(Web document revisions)

______

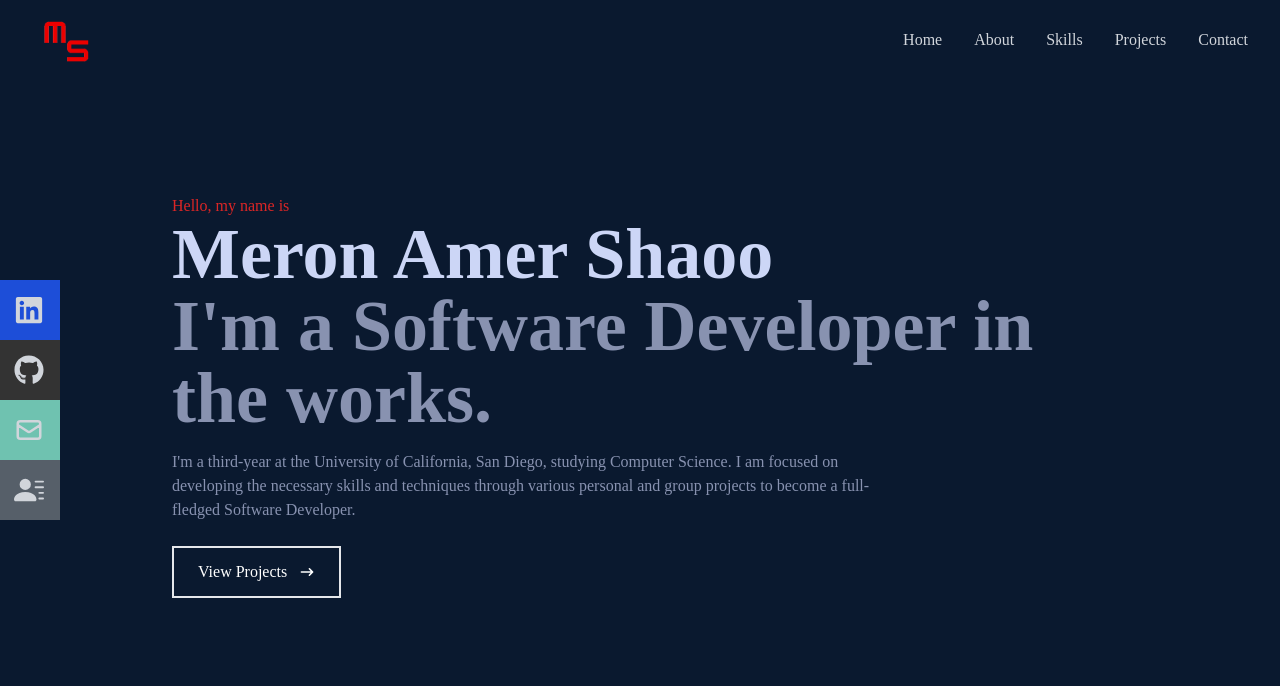
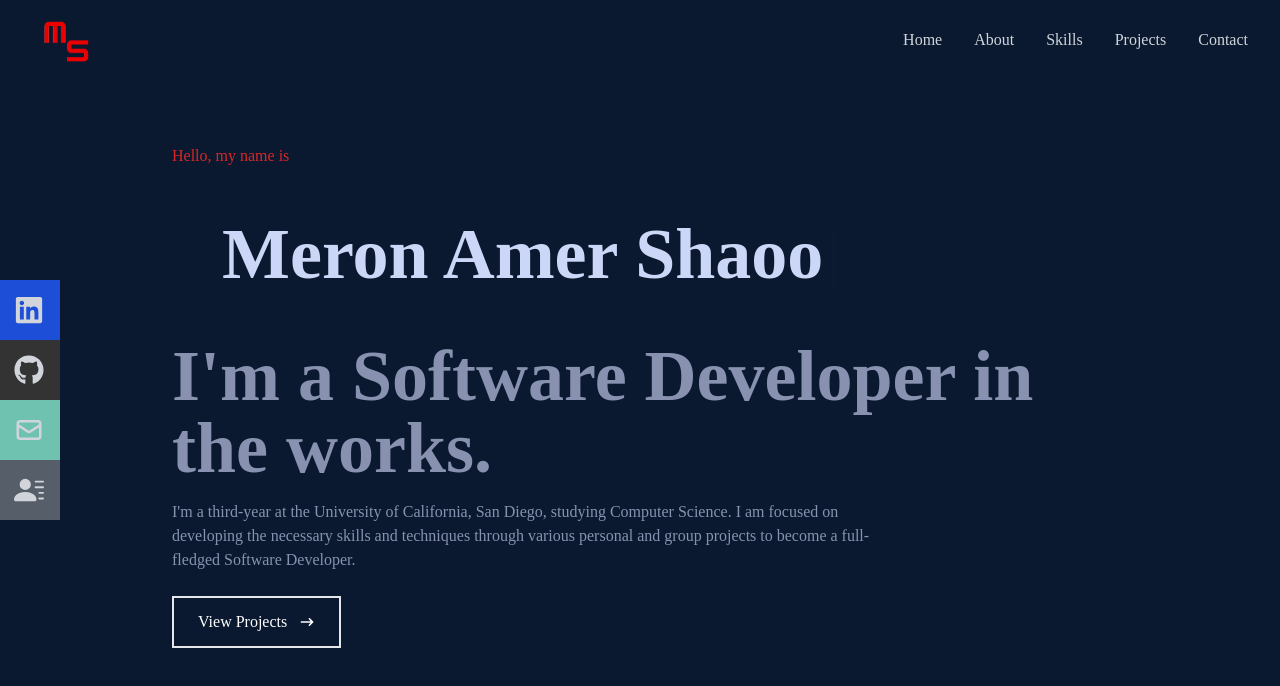
Before and after one commit to Meron19/portfolio, a React (Create React App) app: page / in a window 1280 px wide. Shown: the top 686 px of the page. Built offline with nearby package versions, Linux system fonts and the light colour scheme.

Commit message:
commit 	modified:   package-lock.json 	modified:   package.json 	modified:   src/components/Home.jsx

```diff
--- a/package.json
+++ b/package.json
@@ -11,6 +11,7 @@
     "react-icons": "^5.2.1",
     "react-scripts": "5.0.1",
     "react-scroll": "^1.9.0",
+    "react-simple-typewriter": "^5.0.1",
     "web-vitals": "^2.1.4"
   },
   "scripts": {
--- a/src/components/Home.jsx
+++ b/src/components/Home.jsx
@@ -1,11 +1,18 @@
 import React, { useState } from 'react'
 import {HiArrowNarrowRight} from 'react-icons/hi'
 import { Link } from 'react-scroll'
+import {useTypewriter, Cursor} from 'react-simple-typewriter'
 
 
 export const Home = () => {
   const [nav, setNav] = useState(false)
   const handleClick = () => setNav(!nav)
+
+  const [text] = useTypewriter ({
+    words: ['Meron Amer Shaoo', 'Meron Amer Shaoo', 'Meron Amer Shaoo'],
+    loop:{},
+    typeSpeed: 80
+  });
 
   return (
     <div name='home' className='w-full h-screen bg-[#0a192f]'>
@@ -13,7 +20,14 @@ export const Home = () => {
         {/* Container */}
         <div className='max-w-[1000px] mx-auto px-8 flex flex-col justify-center h-full'>
             <p className='text-red-600'>Hello, my name is</p>
-            <h1 className='text-4xl sm:text-7xl font-bold text-[#ccd6f6]'>Meron Amer Shaoo</h1>
+            <h1 style= {{margin:"50px"}} className='text-4xl sm:text-7xl font-bold text-[#ccd6f6]'>
+              <span >
+                {text}
+              </span>
+              <span>
+                <Cursor />
+              </span>
+            </h1>
             <h2 className='text-4xl sm:text-7xl font-bold text-[#8892b0]'>I'm a Software Developer in the works.</h2>
             <p className='text-[#8892b0] py-4 max-w-[700px]'>I'm a third-year at the University of California, San Diego, studying Computer Science.
               I am focused on developing the necessary skills and techniques through various personal
```
Also changed, not shown: 1 other file (tests, documents, lock files or other folders).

______

**EXERCISE:** An exact copy of every entry above is needed, with the pictures left out.

**SOLUTION FOR THIS PROBLEM:**
Before and after one commit to Meron19/portfolio, a React (Create React App) app: page / in a window 1280 px wide. Shown: the top 686 px of the page. Built offline with nearby package versions, Linux system fonts and the light colour scheme.

Commit message:
commit 	modified:   package-lock.json 	modified:   package.json 	modified:   src/components/Home.jsx

```diff
--- a/package.json
+++ b/package.json
@@ -11,6 +11,7 @@
     "react-icons": "^5.2.1",
     "react-scripts": "5.0.1",
     "react-scroll": "^1.9.0",
+    "react-simple-typewriter": "^5.0.1",
     "web-vitals": "^2.1.4"
   },
   "scripts": {
--- a/src/components/Home.jsx
+++ b/src/components/Home.jsx
@@ -1,11 +1,18 @@
 import React, { useState } from 'react'
 import {HiArrowNarrowRight} from 'react-icons/hi'
 import { Link } from 'react-scroll'
+import {useTypewriter, Cursor} from 'react-simple-typewriter'
 
 
 export const Home = () => {
   const [nav, setNav] = useState(false)
   const handleClick = () => setNav(!nav)
+
+  const [text] = useTypewriter ({
+    words: ['Meron Amer Shaoo', 'Meron Amer Shaoo', 'Meron Amer Shaoo'],
+    loop:{},
+    typeSpeed: 80
+  });
 
   return (
     <div name='home' className='w-full h-screen bg-[#0a192f]'>
@@ -13,7 +20,14 @@ export const Home = () => {
         {/* Container */}
         <div className='max-w-[1000px] mx-auto px-8 flex flex-col justify-center h-full'>
             <p className='text-red-600'>Hello, my name is</p>
-            <h1 className='text-4xl sm:text-7xl font-bold text-[#ccd6f6]'>Meron Amer Shaoo</h1>
+            <h1 style= {{margin:"50px"}} className='text-4xl sm:text-7xl font-bold text-[#ccd6f6]'>
+              <span >
+                {text}
+              </span>
+              <span>
+                <Cursor />
+              </span>
+            </h1>
             <h2 className='text-4xl sm:text-7xl font-bold text-[#8892b0]'>I'm a Software Developer in the works.</h2>
             <p className='text-[#8892b0] py-4 max-w-[700px]'>I'm a third-year at the University of California, San Diego, studying Computer Science.
               I am focused on developing the necessary skills and techniques through various personal
```
Also changed, not shown: 1 other file (tests, documents, lock files or other folders).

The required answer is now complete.